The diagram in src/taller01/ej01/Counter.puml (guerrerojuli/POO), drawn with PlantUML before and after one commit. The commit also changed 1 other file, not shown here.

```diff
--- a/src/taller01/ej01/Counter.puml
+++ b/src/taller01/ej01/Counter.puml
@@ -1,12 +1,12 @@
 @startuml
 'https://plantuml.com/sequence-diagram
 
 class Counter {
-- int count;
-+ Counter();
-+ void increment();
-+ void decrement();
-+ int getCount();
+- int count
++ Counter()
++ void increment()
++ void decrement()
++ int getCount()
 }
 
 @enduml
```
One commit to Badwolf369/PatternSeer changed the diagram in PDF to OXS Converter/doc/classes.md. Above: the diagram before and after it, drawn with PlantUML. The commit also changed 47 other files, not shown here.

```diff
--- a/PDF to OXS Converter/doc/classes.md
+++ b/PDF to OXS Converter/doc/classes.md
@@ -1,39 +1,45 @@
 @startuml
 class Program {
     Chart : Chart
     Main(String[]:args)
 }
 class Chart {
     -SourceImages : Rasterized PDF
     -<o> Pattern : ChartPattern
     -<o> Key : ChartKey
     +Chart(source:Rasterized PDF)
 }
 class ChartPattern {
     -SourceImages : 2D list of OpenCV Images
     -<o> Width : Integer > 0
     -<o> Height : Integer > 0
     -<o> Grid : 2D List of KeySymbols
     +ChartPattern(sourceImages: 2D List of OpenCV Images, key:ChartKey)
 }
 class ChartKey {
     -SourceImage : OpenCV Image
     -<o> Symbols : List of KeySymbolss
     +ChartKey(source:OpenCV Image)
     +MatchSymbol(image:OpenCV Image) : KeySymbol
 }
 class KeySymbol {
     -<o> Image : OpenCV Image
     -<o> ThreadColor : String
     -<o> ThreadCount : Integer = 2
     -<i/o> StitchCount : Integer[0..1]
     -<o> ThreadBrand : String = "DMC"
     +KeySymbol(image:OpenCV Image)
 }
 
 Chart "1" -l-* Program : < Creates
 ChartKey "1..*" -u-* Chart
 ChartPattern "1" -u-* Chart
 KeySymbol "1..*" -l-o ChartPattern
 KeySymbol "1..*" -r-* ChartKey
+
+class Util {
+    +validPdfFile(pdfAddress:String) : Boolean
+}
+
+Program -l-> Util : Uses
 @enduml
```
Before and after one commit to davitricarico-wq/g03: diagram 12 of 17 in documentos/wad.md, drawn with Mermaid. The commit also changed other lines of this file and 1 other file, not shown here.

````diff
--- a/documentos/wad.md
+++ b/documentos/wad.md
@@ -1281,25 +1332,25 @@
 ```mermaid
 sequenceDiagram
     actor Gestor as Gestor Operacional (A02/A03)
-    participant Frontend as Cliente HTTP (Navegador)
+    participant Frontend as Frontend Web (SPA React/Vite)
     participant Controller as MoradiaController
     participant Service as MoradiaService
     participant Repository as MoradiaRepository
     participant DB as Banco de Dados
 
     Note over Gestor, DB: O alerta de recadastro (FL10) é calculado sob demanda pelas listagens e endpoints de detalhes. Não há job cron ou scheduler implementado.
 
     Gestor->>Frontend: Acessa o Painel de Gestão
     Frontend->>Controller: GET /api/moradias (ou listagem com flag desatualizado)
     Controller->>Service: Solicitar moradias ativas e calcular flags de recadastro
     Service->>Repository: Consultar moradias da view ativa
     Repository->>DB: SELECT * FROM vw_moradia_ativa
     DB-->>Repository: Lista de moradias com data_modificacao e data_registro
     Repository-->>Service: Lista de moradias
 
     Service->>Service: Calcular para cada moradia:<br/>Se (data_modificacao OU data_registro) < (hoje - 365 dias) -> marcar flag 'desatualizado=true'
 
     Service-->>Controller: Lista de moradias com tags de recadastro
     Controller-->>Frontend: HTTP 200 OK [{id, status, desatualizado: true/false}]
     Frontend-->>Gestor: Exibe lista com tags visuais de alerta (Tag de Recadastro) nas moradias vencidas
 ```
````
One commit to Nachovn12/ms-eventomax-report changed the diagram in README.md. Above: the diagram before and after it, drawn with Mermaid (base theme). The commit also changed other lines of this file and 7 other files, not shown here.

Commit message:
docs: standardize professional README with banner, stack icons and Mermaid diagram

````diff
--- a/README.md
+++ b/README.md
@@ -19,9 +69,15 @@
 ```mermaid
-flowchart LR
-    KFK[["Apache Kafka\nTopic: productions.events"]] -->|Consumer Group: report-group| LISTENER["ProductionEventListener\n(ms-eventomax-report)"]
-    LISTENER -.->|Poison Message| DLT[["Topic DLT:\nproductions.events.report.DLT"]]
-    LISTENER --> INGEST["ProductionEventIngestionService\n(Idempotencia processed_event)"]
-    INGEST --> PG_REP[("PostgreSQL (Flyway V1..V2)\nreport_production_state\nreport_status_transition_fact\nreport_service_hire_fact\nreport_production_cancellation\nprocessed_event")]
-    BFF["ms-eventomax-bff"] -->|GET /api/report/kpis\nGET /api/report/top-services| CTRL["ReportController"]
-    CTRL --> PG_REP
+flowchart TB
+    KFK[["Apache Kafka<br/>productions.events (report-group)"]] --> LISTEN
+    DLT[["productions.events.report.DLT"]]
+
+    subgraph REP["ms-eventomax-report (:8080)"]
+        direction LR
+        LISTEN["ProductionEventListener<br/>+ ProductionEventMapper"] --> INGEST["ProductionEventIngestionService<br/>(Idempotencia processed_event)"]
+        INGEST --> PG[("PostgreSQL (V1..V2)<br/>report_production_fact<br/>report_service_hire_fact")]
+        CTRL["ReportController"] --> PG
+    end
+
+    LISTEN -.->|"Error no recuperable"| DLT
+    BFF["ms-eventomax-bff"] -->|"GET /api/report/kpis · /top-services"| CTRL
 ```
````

-------

Extract the whole listing, character for character.

The diagram in src/taller01/ej01/Counter.puml (guerrerojuli/POO), drawn with PlantUML before and after one commit. The commit also changed 1 other file, not shown here.

```diff
--- a/src/taller01/ej01/Counter.puml
+++ b/src/taller01/ej01/Counter.puml
@@ -1,12 +1,12 @@
 @startuml
 'https://plantuml.com/sequence-diagram
 
 class Counter {
-- int count;
-+ Counter();
-+ void increment();
-+ void decrement();
-+ int getCount();
+- int count
++ Counter()
++ void increment()
++ void decrement()
++ int getCount()
 }
 
 @enduml
```
One commit to Badwolf369/PatternSeer changed the diagram in PDF to OXS Converter/doc/classes.md. Above: the diagram before and after it, drawn with PlantUML. The commit also changed 47 other files, not shown here.

```diff
--- a/PDF to OXS Converter/doc/classes.md
+++ b/PDF to OXS Converter/doc/classes.md
@@ -1,39 +1,45 @@
 @startuml
 class Program {
     Chart : Chart
     Main(String[]:args)
 }
 class Chart {
     -SourceImages : Rasterized PDF
     -<o> Pattern : ChartPattern
     -<o> Key : ChartKey
     +Chart(source:Rasterized PDF)
 }
 class ChartPattern {
     -SourceImages : 2D list of OpenCV Images
     -<o> Width : Integer > 0
     -<o> Height : Integer > 0
     -<o> Grid : 2D List of KeySymbols
     +ChartPattern(sourceImages: 2D List of OpenCV Images, key:ChartKey)
 }
 class ChartKey {
     -SourceImage : OpenCV Image
     -<o> Symbols : List of KeySymbolss
     +ChartKey(source:OpenCV Image)
     +MatchSymbol(image:OpenCV Image) : KeySymbol
 }
 class KeySymbol {
     -<o> Image : OpenCV Image
     -<o> ThreadColor : String
     -<o> ThreadCount : Integer = 2
     -<i/o> StitchCount : Integer[0..1]
     -<o> ThreadBrand : String = "DMC"
     +KeySymbol(image:OpenCV Image)
 }
 
 Chart "1" -l-* Program : < Creates
 ChartKey "1..*" -u-* Chart
 ChartPattern "1" -u-* Chart
 KeySymbol "1..*" -l-o ChartPattern
 KeySymbol "1..*" -r-* ChartKey
+
+class Util {
+    +validPdfFile(pdfAddress:String) : Boolean
+}
+
+Program -l-> Util : Uses
 @enduml
```
Before and after one commit to davitricarico-wq/g03: diagram 12 of 17 in documentos/wad.md, drawn with Mermaid. The commit also changed other lines of this file and 1 other file, not shown here.

````diff
--- a/documentos/wad.md
+++ b/documentos/wad.md
@@ -1281,25 +1332,25 @@
 ```mermaid
 sequenceDiagram
     actor Gestor as Gestor Operacional (A02/A03)
-    participant Frontend as Cliente HTTP (Navegador)
+    participant Frontend as Frontend Web (SPA React/Vite)
     participant Controller as MoradiaController
     participant Service as MoradiaService
     participant Repository as MoradiaRepository
     participant DB as Banco de Dados
 
     Note over Gestor, DB: O alerta de recadastro (FL10) é calculado sob demanda pelas listagens e endpoints de detalhes. Não há job cron ou scheduler implementado.
 
     Gestor->>Frontend: Acessa o Painel de Gestão
     Frontend->>Controller: GET /api/moradias (ou listagem com flag desatualizado)
     Controller->>Service: Solicitar moradias ativas e calcular flags de recadastro
     Service->>Repository: Consultar moradias da view ativa
     Repository->>DB: SELECT * FROM vw_moradia_ativa
     DB-->>Repository: Lista de moradias com data_modificacao e data_registro
     Repository-->>Service: Lista de moradias
 
     Service->>Service: Calcular para cada moradia:<br/>Se (data_modificacao OU data_registro) < (hoje - 365 dias) -> marcar flag 'desatualizado=true'
 
     Service-->>Controller: Lista de moradias com tags de recadastro
     Controller-->>Frontend: HTTP 200 OK [{id, status, desatualizado: true/false}]
     Frontend-->>Gestor: Exibe lista com tags visuais de alerta (Tag de Recadastro) nas moradias vencidas
 ```
````
One commit to Nachovn12/ms-eventomax-report changed the diagram in README.md. Above: the diagram before and after it, drawn with Mermaid (base theme). The commit also changed other lines of this file and 7 other files, not shown here.

Commit message:
docs: standardize professional README with banner, stack icons and Mermaid diagram

````diff
--- a/README.md
+++ b/README.md
@@ -19,9 +69,15 @@
 ```mermaid
-flowchart LR
-    KFK[["Apache Kafka\nTopic: productions.events"]] -->|Consumer Group: report-group| LISTENER["ProductionEventListener\n(ms-eventomax-report)"]
-    LISTENER -.->|Poison Message| DLT[["Topic DLT:\nproductions.events.report.DLT"]]
-    LISTENER --> INGEST["ProductionEventIngestionService\n(Idempotencia processed_event)"]
-    INGEST --> PG_REP[("PostgreSQL (Flyway V1..V2)\nreport_production_state\nreport_status_transition_fact\nreport_service_hire_fact\nreport_production_cancellation\nprocessed_event")]
-    BFF["ms-eventomax-bff"] -->|GET /api/report/kpis\nGET /api/report/top-services| CTRL["ReportController"]
-    CTRL --> PG_REP
+flowchart TB
+    KFK[["Apache Kafka<br/>productions.events (report-group)"]] --> LISTEN
+    DLT[["productions.events.report.DLT"]]
+
+    subgraph REP["ms-eventomax-report (:8080)"]
+        direction LR
+        LISTEN["ProductionEventListener<br/>+ ProductionEventMapper"] --> INGEST["ProductionEventIngestionService<br/>(Idempotencia processed_event)"]
+        INGEST --> PG[("PostgreSQL (V1..V2)<br/>report_production_fact<br/>report_service_hire_fact")]
+        CTRL["ReportController"] --> PG
+    end
+
+    LISTEN -.->|"Error no recuperable"| DLT
+    BFF["ms-eventomax-bff"] -->|"GET /api/report/kpis · /top-services"| CTRL
 ```
````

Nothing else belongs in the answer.